**PROMPT**
Only the lines of the data holding the string "number" need to be returned.

**RECORDS SUPPLIED**
=== Begin Enclosure ===
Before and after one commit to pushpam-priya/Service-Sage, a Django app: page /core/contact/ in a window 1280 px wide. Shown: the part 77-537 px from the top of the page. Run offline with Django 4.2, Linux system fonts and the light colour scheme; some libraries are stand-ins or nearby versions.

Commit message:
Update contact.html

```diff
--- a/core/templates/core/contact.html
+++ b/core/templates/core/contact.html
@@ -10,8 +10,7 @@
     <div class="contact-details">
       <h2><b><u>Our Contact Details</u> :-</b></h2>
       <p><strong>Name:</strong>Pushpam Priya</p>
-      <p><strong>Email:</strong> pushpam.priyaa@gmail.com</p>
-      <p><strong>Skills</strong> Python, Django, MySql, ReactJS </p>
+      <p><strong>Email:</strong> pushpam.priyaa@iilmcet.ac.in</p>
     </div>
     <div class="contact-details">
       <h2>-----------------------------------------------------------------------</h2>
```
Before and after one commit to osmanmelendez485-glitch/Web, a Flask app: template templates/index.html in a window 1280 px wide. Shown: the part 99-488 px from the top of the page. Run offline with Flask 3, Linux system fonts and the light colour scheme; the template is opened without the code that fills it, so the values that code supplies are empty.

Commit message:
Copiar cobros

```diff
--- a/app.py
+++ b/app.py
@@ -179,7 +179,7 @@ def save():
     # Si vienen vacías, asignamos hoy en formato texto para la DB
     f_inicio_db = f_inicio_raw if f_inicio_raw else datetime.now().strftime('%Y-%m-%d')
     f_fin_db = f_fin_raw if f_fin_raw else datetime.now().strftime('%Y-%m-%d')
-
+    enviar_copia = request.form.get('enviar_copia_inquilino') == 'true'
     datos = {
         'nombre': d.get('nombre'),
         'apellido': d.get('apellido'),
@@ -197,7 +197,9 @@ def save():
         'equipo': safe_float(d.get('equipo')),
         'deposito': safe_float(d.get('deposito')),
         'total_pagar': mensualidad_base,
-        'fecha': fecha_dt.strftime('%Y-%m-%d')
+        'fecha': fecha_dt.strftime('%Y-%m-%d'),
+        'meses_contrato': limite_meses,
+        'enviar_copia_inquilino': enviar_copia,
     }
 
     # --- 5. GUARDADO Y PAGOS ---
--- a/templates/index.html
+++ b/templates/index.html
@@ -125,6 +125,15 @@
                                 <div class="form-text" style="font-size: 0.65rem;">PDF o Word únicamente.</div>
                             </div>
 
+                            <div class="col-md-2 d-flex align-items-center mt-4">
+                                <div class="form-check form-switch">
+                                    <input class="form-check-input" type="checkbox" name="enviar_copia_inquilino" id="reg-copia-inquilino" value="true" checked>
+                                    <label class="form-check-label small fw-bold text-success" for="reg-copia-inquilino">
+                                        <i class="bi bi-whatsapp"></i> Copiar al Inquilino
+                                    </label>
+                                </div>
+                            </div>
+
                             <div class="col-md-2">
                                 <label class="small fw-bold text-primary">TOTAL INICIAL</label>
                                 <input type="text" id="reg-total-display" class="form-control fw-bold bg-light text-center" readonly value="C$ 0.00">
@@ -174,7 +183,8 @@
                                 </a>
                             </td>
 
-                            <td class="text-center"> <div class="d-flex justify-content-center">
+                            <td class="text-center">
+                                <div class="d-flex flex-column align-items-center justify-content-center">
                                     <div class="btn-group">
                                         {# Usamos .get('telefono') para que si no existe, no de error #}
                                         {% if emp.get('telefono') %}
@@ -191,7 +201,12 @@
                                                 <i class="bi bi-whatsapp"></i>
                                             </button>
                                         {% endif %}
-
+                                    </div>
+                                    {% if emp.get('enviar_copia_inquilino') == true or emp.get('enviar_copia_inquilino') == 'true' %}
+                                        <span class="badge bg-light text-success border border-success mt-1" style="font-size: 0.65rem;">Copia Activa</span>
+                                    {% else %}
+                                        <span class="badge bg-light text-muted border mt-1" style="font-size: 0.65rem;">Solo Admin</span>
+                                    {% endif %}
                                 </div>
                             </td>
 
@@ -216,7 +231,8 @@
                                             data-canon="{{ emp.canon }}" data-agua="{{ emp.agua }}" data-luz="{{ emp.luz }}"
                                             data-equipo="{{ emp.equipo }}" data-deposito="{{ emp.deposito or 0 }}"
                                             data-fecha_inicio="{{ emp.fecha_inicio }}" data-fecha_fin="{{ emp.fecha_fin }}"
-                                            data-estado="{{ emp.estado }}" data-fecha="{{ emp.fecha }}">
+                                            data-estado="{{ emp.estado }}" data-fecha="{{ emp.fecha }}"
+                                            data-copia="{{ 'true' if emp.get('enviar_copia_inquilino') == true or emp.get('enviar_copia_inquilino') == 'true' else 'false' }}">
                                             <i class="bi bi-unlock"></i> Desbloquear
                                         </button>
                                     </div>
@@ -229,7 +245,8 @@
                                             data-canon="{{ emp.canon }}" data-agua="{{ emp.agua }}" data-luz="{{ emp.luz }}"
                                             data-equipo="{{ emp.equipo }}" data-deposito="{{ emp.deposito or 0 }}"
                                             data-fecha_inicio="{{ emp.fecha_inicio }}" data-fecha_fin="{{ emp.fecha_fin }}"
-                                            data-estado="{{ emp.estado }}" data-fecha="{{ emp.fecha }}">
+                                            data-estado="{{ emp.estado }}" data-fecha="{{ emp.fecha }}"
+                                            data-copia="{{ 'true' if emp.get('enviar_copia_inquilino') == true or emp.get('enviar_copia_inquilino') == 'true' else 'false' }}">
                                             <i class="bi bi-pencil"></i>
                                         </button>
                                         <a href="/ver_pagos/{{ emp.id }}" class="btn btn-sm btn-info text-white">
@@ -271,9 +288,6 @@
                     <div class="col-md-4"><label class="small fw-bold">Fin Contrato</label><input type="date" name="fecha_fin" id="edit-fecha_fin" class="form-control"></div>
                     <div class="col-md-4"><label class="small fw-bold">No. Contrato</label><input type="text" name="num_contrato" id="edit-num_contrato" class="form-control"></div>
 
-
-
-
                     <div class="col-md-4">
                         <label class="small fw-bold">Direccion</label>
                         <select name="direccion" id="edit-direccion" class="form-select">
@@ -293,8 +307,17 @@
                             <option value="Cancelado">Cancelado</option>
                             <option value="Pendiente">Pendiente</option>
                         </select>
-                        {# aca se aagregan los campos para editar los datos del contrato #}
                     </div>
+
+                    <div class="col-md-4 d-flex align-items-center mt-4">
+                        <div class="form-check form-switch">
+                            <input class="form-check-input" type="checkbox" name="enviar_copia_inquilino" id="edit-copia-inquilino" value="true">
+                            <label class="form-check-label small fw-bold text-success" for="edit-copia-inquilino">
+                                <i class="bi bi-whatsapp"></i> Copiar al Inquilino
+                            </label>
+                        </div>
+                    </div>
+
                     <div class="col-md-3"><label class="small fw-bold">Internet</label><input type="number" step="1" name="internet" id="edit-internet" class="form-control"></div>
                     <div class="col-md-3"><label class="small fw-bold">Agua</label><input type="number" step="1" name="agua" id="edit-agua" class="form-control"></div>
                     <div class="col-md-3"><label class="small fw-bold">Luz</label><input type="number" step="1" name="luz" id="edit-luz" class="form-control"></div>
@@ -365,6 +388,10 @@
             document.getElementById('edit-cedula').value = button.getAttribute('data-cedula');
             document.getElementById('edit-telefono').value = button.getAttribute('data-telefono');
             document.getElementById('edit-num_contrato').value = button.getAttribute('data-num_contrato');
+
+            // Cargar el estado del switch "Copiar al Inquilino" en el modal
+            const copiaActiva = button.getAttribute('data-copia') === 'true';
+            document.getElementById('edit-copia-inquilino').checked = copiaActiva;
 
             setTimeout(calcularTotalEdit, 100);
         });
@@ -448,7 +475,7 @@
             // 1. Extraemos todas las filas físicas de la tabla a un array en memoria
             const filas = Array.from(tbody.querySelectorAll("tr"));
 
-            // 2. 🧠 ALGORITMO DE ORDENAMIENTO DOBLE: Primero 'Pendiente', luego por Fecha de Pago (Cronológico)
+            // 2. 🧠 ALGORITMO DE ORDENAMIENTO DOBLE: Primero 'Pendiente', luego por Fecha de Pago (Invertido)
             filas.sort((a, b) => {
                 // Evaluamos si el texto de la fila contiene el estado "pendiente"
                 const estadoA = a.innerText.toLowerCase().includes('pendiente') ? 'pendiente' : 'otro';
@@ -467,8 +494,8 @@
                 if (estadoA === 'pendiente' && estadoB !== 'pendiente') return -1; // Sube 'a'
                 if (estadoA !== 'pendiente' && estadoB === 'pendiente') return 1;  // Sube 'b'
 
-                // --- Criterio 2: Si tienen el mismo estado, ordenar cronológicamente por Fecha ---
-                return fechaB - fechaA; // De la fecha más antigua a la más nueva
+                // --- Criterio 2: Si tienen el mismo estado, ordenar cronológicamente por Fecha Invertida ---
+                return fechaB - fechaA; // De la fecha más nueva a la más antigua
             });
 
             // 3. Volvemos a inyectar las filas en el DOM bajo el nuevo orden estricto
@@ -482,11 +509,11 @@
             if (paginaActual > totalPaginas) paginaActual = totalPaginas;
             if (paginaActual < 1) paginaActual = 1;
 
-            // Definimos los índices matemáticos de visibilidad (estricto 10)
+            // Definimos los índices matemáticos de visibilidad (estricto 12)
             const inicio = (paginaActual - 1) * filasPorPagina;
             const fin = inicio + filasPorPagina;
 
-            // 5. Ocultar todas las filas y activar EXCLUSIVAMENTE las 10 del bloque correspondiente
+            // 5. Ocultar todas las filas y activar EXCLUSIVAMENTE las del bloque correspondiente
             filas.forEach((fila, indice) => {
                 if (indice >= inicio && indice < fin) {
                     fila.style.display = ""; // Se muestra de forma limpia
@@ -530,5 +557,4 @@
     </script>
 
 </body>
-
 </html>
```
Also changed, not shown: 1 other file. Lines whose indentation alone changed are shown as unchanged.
=== End Enclosure ===
**REPLY**
                     <div class="col-md-3"><label class="small fw-bold">Internet</label><input type="number" step="1" name="internet" id="edit-internet" class="form-control"></div>
                     <div class="col-md-3"><label class="small fw-bold">Agua</label><input type="number" step="1" name="agua" id="edit-agua" class="form-control"></div>
                     <div class="col-md-3"><label class="small fw-bold">Luz</label><input type="number" step="1" name="luz" id="edit-luz" class="form-control"></div>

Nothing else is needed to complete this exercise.